** PROBLEM DESCRIPTION **
Write out every line below again exactly as it stands, skipping each image.

= Beginning of Section =

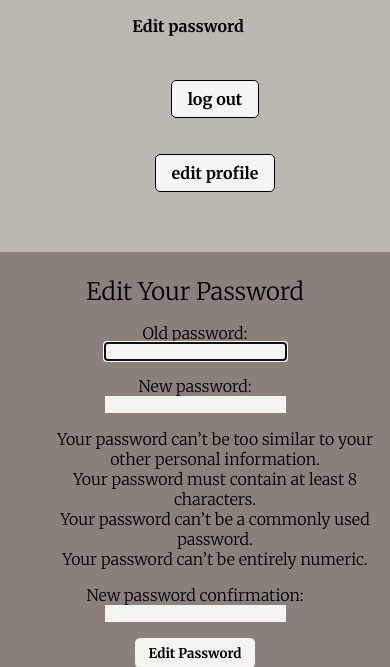
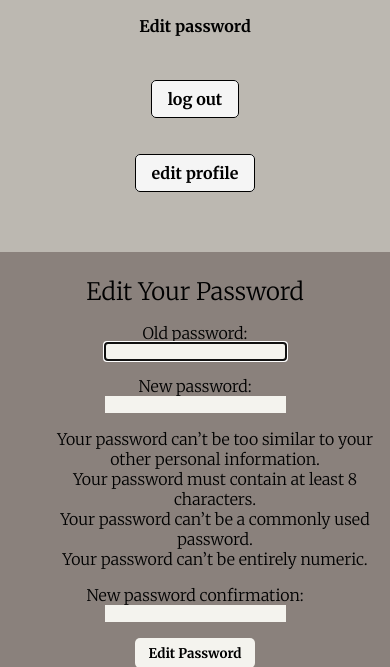
Before and after one commit to Stephen-Jimenez/workout-tracker-app, a Django app: page /password/ in a window 390 px wide. Shown: the top 667 px of the page. Run offline with Django 3.2, Linux system fonts and the light colour scheme; parts of the project's set-up code (start-up, migrations or seed data) failed here and were passed over.

Commit message:
fixed mobile

```diff
--- a/login_reg/static/index.css
+++ b/login_reg/static/index.css
@@ -6,9 +6,9 @@ body {
     background-color: #8a817c;
 }
 
-.heading {
+.page-heading {
     margin: 0;
-    min-width: 35%;
+    text-align: center;
 }
 
 .content-heading {
@@ -25,7 +25,7 @@ body {
 nav {
     display: flex;
     flex-direction: column;
-    justify-content: space-evenly;
+    justify-content: space-between;
     font-weight: bold;
     background-color: #bcb8b1;
     margin: 0;
@@ -35,6 +35,7 @@ nav {
 nav ul {
     list-style: none;
     margin: 0;
+    padding: 0;
     display: flex;
     flex-direction: column;
     height: 200px;
@@ -43,13 +44,14 @@ nav ul {
 }
 
 nav ul li {
-    display: inline;
+    display: inline-block;
+    margin: 0;
 }
 
 nav ul li a {
     text-decoration: none;
     background-color: whitesmoke;
-    margin-bottom: 1em;
+    margin: 0;
     border: 1px solid black;
     border-radius: 5px;
     padding: .5em 1em;
@@ -190,7 +192,6 @@ nav ul li a:hover {
     border-radius: 5px;
 }
 
-.main-content-nav .delete,
 .main-content-nav .heading {
     align-self: center;
 }
@@ -201,9 +202,12 @@ nav ul li a:hover {
     }
     nav ul {
         flex-direction: row;
-        min-width: 35%;
         justify-content: space-between;
         height: auto;
+    }
+
+    nav ul li {
+        margin-left: 1em;
     }
     .exercise-btns {
         flex-direction: row;
--- a/login_reg/templates/authenticate/edit_profile.html
+++ b/login_reg/templates/authenticate/edit_profile.html
@@ -13,7 +13,7 @@
 </head>
 <body>
     <nav class="main-content-nav">
-        <p class="heading">Edit user profile</p>
+        <p class="page-heading">Edit user profile</p>
         <ul>
             <li><a href="/logout">log out</a></li>
             <li><a href="/tracker/home">home</a></li>
--- a/login_reg/templates/authenticate/login_reg.html
+++ b/login_reg/templates/authenticate/login_reg.html
@@ -13,7 +13,7 @@
 </head>
 <body>
     <nav>
-        <p class="heading">Welcome to Workout Tracker, please register or log in to continue.</p>
+        <p class="page-heading">Welcome to Workout Tracker, please register or log in to continue.</p>
     </nav>
     <main id="login-reg-container">
         <section id="register-form">
--- a/login_reg/templates/authenticate/password.html
+++ b/login_reg/templates/authenticate/password.html
@@ -13,7 +13,7 @@
 </head>
 <body>
     <nav class="main-content-nav">
-        <p class="heading">Edit password</p>
+        <p class="page-heading">Edit password</p>
         <ul>
             <li><a href="/logout">log out</a></li>
             <li><a href="/edit_profile">edit profile</a></li>
--- a/tracker/templates/edit_exercise.html
+++ b/tracker/templates/edit_exercise.html
@@ -13,10 +13,9 @@
 </head>
 <body>
     <nav class="main-content-nav">
-        <p class="heading">Edit exercise</p>
-        <li onclick="return confirm('Are you sure you want to delete this exercise?')" class="delete"><a href="/tracker/delete_exercise/{{current_exercise.id}}">delete this exercise</a></li>
-
+        <p class="page-heading">Edit exercise</p>
         <ul>
+            <li onclick="return confirm('Are you sure you want to delete this exercise?')" class="delete"><a href="/tracker/delete_exercise/{{current_exercise.id}}">delete this exercise</a></li>
             <li><a href="/logout">log out</a></li>
             <li><a href="/tracker/workout_detail/{{current_workout.id}}">current workout</a></li>
             <li><a href="/tracker/home">home</a></li>
--- a/tracker/templates/home.html
+++ b/tracker/templates/home.html
@@ -1,3 +1,4 @@
+
 <!DOCTYPE html>
 <html lang="en">
 <head>
@@ -13,7 +14,7 @@
 </head>
 <body>
     <nav class="main-content-nav">
-        <p class="heading">Welcome {{user.get_full_name}}. You are logged in!</p>
+        <p class="page-heading">Welcome {{user.get_full_name}}. You are logged in!</p>
         <ul>
             <li><a href="/logout">log out</a></li>
             <li><a href="/edit_profile">edit profile</a></li>
--- a/tracker/templates/view_previous_workouts.html
+++ b/tracker/templates/view_previous_workouts.html
@@ -13,7 +13,7 @@
 </head>
 <body>
     <nav class="main-content-nav">
-        <p class="heading">Previous workouts, click to view/edit</p>
+        <p class="page-heading">Previous workouts, click to view/edit</p>
         <ul>
             <li><a href="/logout">log out</a></li>
             <li><a href="/edit_profile">edit profile</a></li>
--- a/tracker/templates/workout_detail.html
+++ b/tracker/templates/workout_detail.html
@@ -13,7 +13,7 @@
 </head>
 <body>
     <nav class="main-content-nav">
-        <p class="heading">Workout on {{current_workout.workout_date}} at {{current_workout.workout_time}}</p>
+        <p class="page-heading">Workout on {{current_workout.workout_date}} at {{current_workout.workout_time}}</p>
         <ul>
             <li onclick="return confirm('Are you sure you want to delete this workout?')" class="delete"><a href="/tracker/delete_workout/{{current_workout.id}}">delete this workout</a></li>
             <li><a href="/logout">log out</a></li>
```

= End of Section =

** SOLUTION FOR THIS TASK **
Before and after one commit to Stephen-Jimenez/workout-tracker-app, a Django app: page /password/ in a window 390 px wide. Shown: the top 667 px of the page. Run offline with Django 3.2, Linux system fonts and the light colour scheme; parts of the project's set-up code (start-up, migrations or seed data) failed here and were passed over.

Commit message:
fixed mobile

```diff
--- a/login_reg/static/index.css
+++ b/login_reg/static/index.css
@@ -6,9 +6,9 @@ body {
     background-color: #8a817c;
 }
 
-.heading {
+.page-heading {
     margin: 0;
-    min-width: 35%;
+    text-align: center;
 }
 
 .content-heading {
@@ -25,7 +25,7 @@ body {
 nav {
     display: flex;
     flex-direction: column;
-    justify-content: space-evenly;
+    justify-content: space-between;
     font-weight: bold;
     background-color: #bcb8b1;
     margin: 0;
@@ -35,6 +35,7 @@ nav {
 nav ul {
     list-style: none;
     margin: 0;
+    padding: 0;
     display: flex;
     flex-direction: column;
     height: 200px;
@@ -43,13 +44,14 @@ nav ul {
 }
 
 nav ul li {
-    display: inline;
+    display: inline-block;
+    margin: 0;
 }
 
 nav ul li a {
     text-decoration: none;
     background-color: whitesmoke;
-    margin-bottom: 1em;
+    margin: 0;
     border: 1px solid black;
     border-radius: 5px;
     padding: .5em 1em;
@@ -190,7 +192,6 @@ nav ul li a:hover {
     border-radius: 5px;
 }
 
-.main-content-nav .delete,
 .main-content-nav .heading {
     align-self: center;
 }
@@ -201,9 +202,12 @@ nav ul li a:hover {
     }
     nav ul {
         flex-direction: row;
-        min-width: 35%;
         justify-content: space-between;
         height: auto;
+    }
+
+    nav ul li {
+        margin-left: 1em;
     }
     .exercise-btns {
         flex-direction: row;
--- a/login_reg/templates/authenticate/edit_profile.html
+++ b/login_reg/templates/authenticate/edit_profile.html
@@ -13,7 +13,7 @@
 </head>
 <body>
     <nav class="main-content-nav">
-        <p class="heading">Edit user profile</p>
+        <p class="page-heading">Edit user profile</p>
         <ul>
             <li><a href="/logout">log out</a></li>
             <li><a href="/tracker/home">home</a></li>
--- a/login_reg/templates/authenticate/login_reg.html
+++ b/login_reg/templates/authenticate/login_reg.html
@@ -13,7 +13,7 @@
 </head>
 <body>
     <nav>
-        <p class="heading">Welcome to Workout Tracker, please register or log in to continue.</p>
+        <p class="page-heading">Welcome to Workout Tracker, please register or log in to continue.</p>
     </nav>
     <main id="login-reg-container">
         <section id="register-form">
--- a/login_reg/templates/authenticate/password.html
+++ b/login_reg/templates/authenticate/password.html
@@ -13,7 +13,7 @@
 </head>
 <body>
     <nav class="main-content-nav">
-        <p class="heading">Edit password</p>
+        <p class="page-heading">Edit password</p>
         <ul>
             <li><a href="/logout">log out</a></li>
             <li><a href="/edit_profile">edit profile</a></li>
--- a/tracker/templates/edit_exercise.html
+++ b/tracker/templates/edit_exercise.html
@@ -13,10 +13,9 @@
 </head>
 <body>
     <nav class="main-content-nav">
-        <p class="heading">Edit exercise</p>
-        <li onclick="return confirm('Are you sure you want to delete this exercise?')" class="delete"><a href="/tracker/delete_exercise/{{current_exercise.id}}">delete this exercise</a></li>
-
+        <p class="page-heading">Edit exercise</p>
         <ul>
+            <li onclick="return confirm('Are you sure you want to delete this exercise?')" class="delete"><a href="/tracker/delete_exercise/{{current_exercise.id}}">delete this exercise</a></li>
             <li><a href="/logout">log out</a></li>
             <li><a href="/tracker/workout_detail/{{current_workout.id}}">current workout</a></li>
             <li><a href="/tracker/home">home</a></li>
--- a/tracker/templates/home.html
+++ b/tracker/templates/home.html
@@ -1,3 +1,4 @@
+
 <!DOCTYPE html>
 <html lang="en">
 <head>
@@ -13,7 +14,7 @@
 </head>
 <body>
     <nav class="main-content-nav">
-        <p class="heading">Welcome {{user.get_full_name}}. You are logged in!</p>
+        <p class="page-heading">Welcome {{user.get_full_name}}. You are logged in!</p>
         <ul>
             <li><a href="/logout">log out</a></li>
             <li><a href="/edit_profile">edit profile</a></li>
--- a/tracker/templates/view_previous_workouts.html
+++ b/tracker/templates/view_previous_workouts.html
@@ -13,7 +13,7 @@
 </head>
 <body>
     <nav class="main-content-nav">
-        <p class="heading">Previous workouts, click to view/edit</p>
+        <p class="page-heading">Previous workouts, click to view/edit</p>
         <ul>
             <li><a href="/logout">log out</a></li>
             <li><a href="/edit_profile">edit profile</a></li>
--- a/tracker/templates/workout_detail.html
+++ b/tracker/templates/workout_detail.html
@@ -13,7 +13,7 @@
 </head>
 <body>
     <nav class="main-content-nav">
-        <p class="heading">Workout on {{current_workout.workout_date}} at {{current_workout.workout_time}}</p>
+        <p class="page-heading">Workout on {{current_workout.workout_date}} at {{current_workout.workout_time}}</p>
         <ul>
             <li onclick="return confirm('Are you sure you want to delete this workout?')" class="delete"><a href="/tracker/delete_workout/{{current_workout.id}}">delete this workout</a></li>
             <li><a href="/logout">log out</a></li>
```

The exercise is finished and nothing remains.